FROM THE ZOO TO YOU: So what's all the takin about?

12/6/2013

There's an odd new creature causing a stir over in Wild Asia. You might say people are talkin' about the takin (rhymes with rockin'), even if they didn't know that that is what they are. Confused? No worries! Zoo visitors are wondering and asking what these strange animals are, with guesses ranging from gnu or wildebeest to musk ox, to combination creatures that reflect their odd appearance and lineage.

There's an odd new creature causing a stir over in Wild Asia. You might say people are talkin' about the takin (rhymes with rockin'), even if they didn't know that that is what they are. Confused? No worries! Zoo visitors are wondering and asking what these strange animals are, with guesses ranging from gnu or wildebeest to musk ox, to combination creatures that reflect their odd appearance and lineage.
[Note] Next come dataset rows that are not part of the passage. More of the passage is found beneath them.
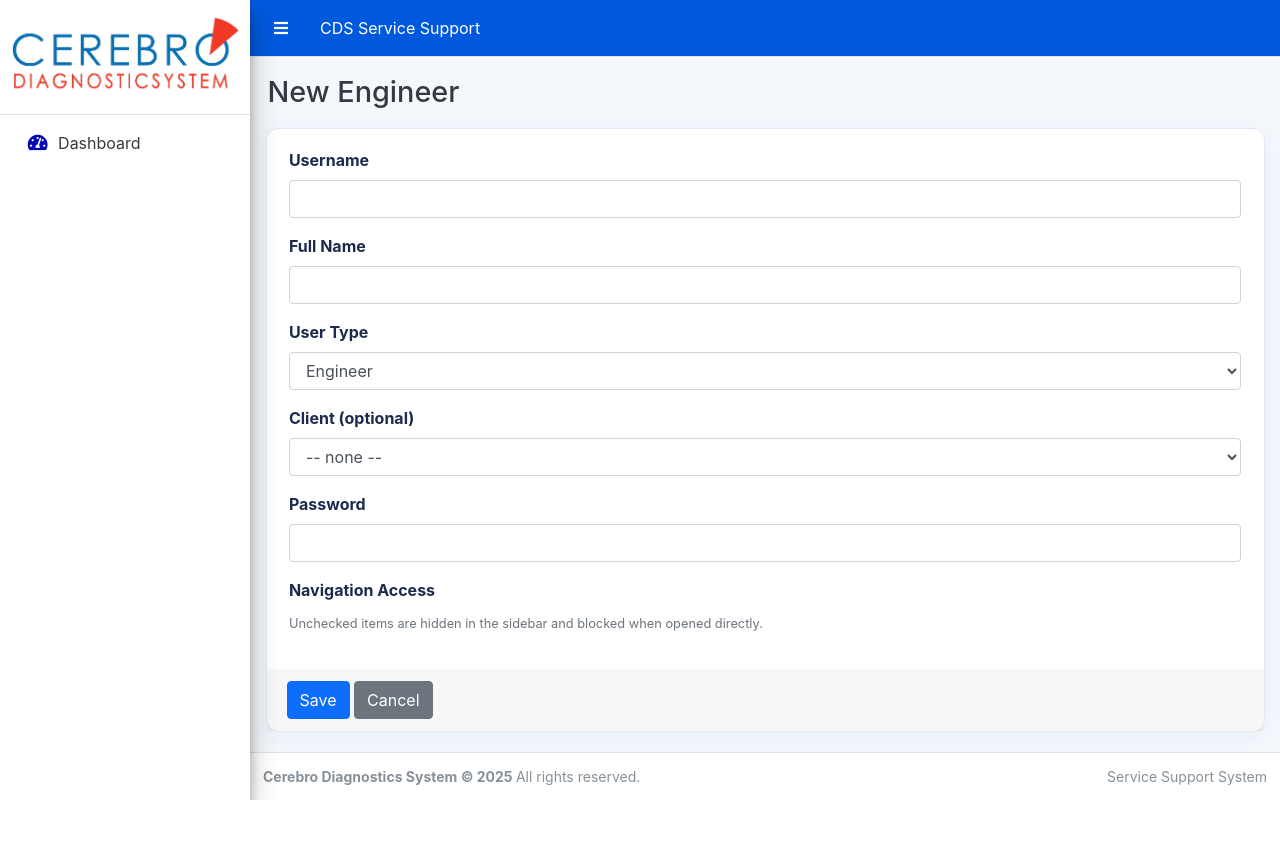
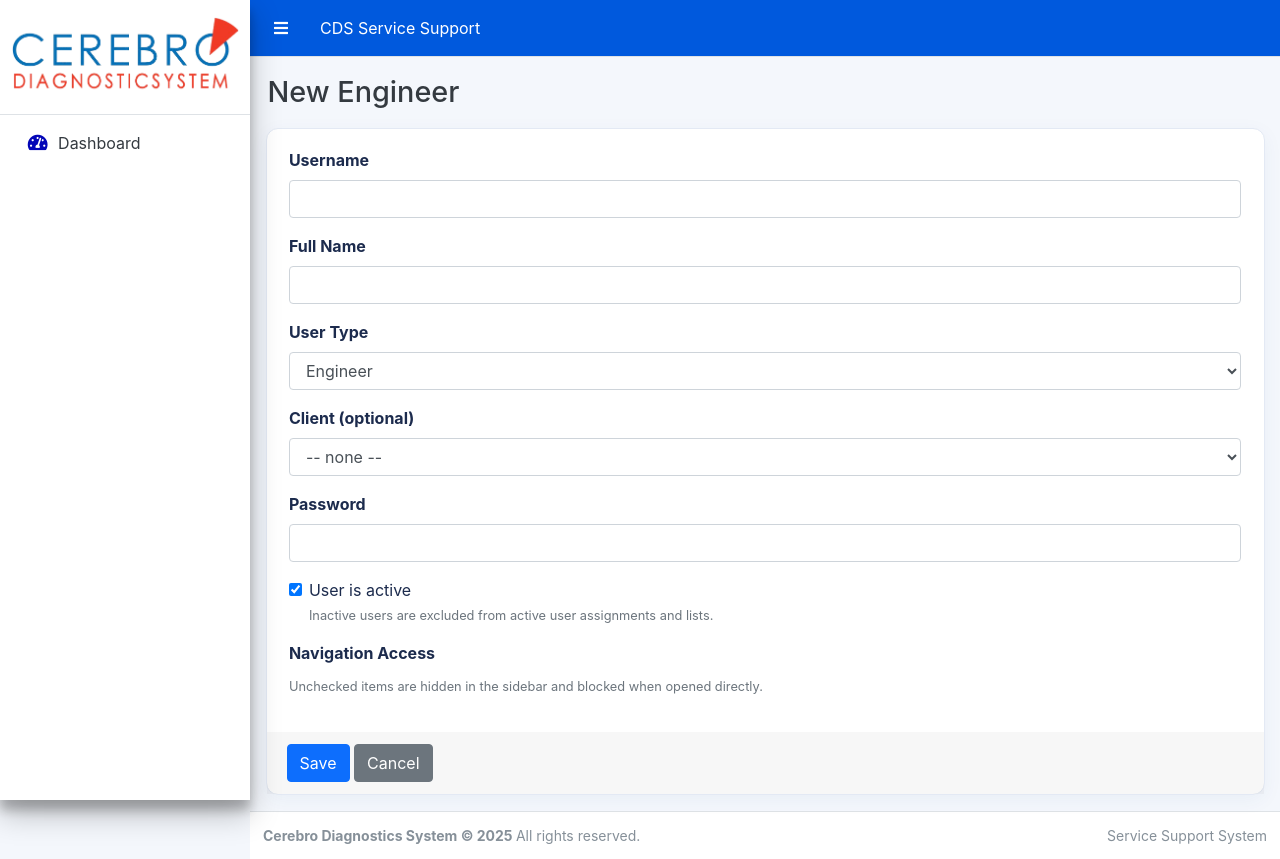
Before and after one commit to MLicayan/cds_ticketing, a Flask app: template app/templates/admin/engineers/form.html in a window 1280 px wide. Before the commit the page ends 800 px from the top, so only its background shows below. Run offline with Flask 2, Linux system fonts and the light colour scheme; the template is opened without the code that fills it, so the values that code supplies are empty; some libraries are stand-ins or nearby versions.

Commit message:
Update if user is inactive they cannot login

```diff
--- a/app/admin.py
+++ b/app/admin.py
@@ -524,6 +524,7 @@ def engineers_create():
         password = request.form.get("password")
         client_id = request.form.get("client_id") or None
         user_type = request.form.get("user_type") or "Engineer"
+        is_active_user = request.form.get("is_active_user") == "1"
 
         if not (username and password):
             flash("Username and password are required.", "danger")
@@ -539,6 +540,7 @@ def engineers_create():
             full_name=full_name,
             role=UserRole.ENGINEER,
             client_id=client_id,
+            is_active_user=is_active_user,
             user_type=user_type,
         )
         user.set_nav_permissions(_nav_access_from_form())
@@ -566,6 +568,7 @@ def engineers_edit(user_id):
         user.client_id = client_id
         new_password = request.form.get("password")
         user.user_type = request.form.get("user_type") or "Engineer"
+        user.is_active_user = request.form.get("is_active_user") == "1"
 
         if new_password:
             user.set_password(new_password)
--- a/app/models.py
+++ b/app/models.py
@@ -167,6 +167,10 @@ class User(UserMixin, db.Model):
     @property
     def is_client_scoped(self) -> bool:
         return self.role in (UserRole.CLIENT, UserRole.CLIENT_ADMIN)
+
+    @property
+    def is_active(self) -> bool:
+        return bool(self.is_active_user)
 
     @property
     def is_client_admin(self) -> bool:
--- a/app/templates/admin/engineers/form.html
+++ b/app/templates/admin/engineers/form.html
@@ -43,6 +43,18 @@
         <label for="password">Password {% if engineer %}(leave blank to keep){% endif %}</label>
         <input name="password" id="password" type="password" class="form-control">
       </div>
+      <div class="form-group form-check">
+        <input
+          type="checkbox"
+          class="form-check-input"
+          id="is_active_user"
+          name="is_active_user"
+          value="1"
+          {% if not engineer or engineer.is_active_user %}checked{% endif %}
+        >
+        <label class="form-check-label" for="is_active_user">User is active</label>
+        <small class="form-text text-muted">Inactive users are excluded from active user assignments and lists.</small>
+      </div>
       {% with access_user=engineer, default_nav_keys=['tickets', 'my_tickets', 'developer_workload', 'service_logs', 'weekly_schedules', 'pm_schedules', 'instruments', 'reports'] %}
         {% include "admin/_nav_permissions.html" %}
       {% endwith %}
```
Also changed, not shown: app/auth.py (+7 -5 lines), app/templates/admin/engineers/index.html (+9 -1 lines).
Last week the zoo welcomed the arrival of two endangered Sichuan takin, an Asian hoofed animal that is technically placed in the "goat-antelope" classification. Their horns resemble that of a gnu. Their stout muscular body is a bit like a bison, and they walk like a sumo wrestler. A patrician snout is suggestive of a moose or a Saiga, and houses enlarged sinus cavities to help warm up the frigid air of their high mountain habitat before it gets to their lungs. This helps conserve body heat which would otherwise be lost by breathing such cold air. They should be right at home this week! Another adaptation to their cold Himalayan home is a shaggy golden coat, which is thought to be the legendary "golden fleece" sought by Jason and the Argonauts in Greek mythology. Despite the eclectic nature of all their adaptations and body parts, takin are most closely related to sheep, and to the goat-like Aoudad of North Africa.

In preparing for the arrival of this new species to Lee Richardson Zoo, staff did a lot of research about appropriate accommodations. Takin are large, powerful animals and can weigh more than 800 pounds. They have a tendency to butt their surroundings, so we reinforced our fences and holding stalls in their yard and barn. Because they are adapted so well to cold weather, we also added some features to help keep them cool during the summer months. Although they will shed their heavy coat, a sturdy stock tank for water recreation, fogging misters along the fences and some additional thatch umbrellas for shade should help keep them comfortable.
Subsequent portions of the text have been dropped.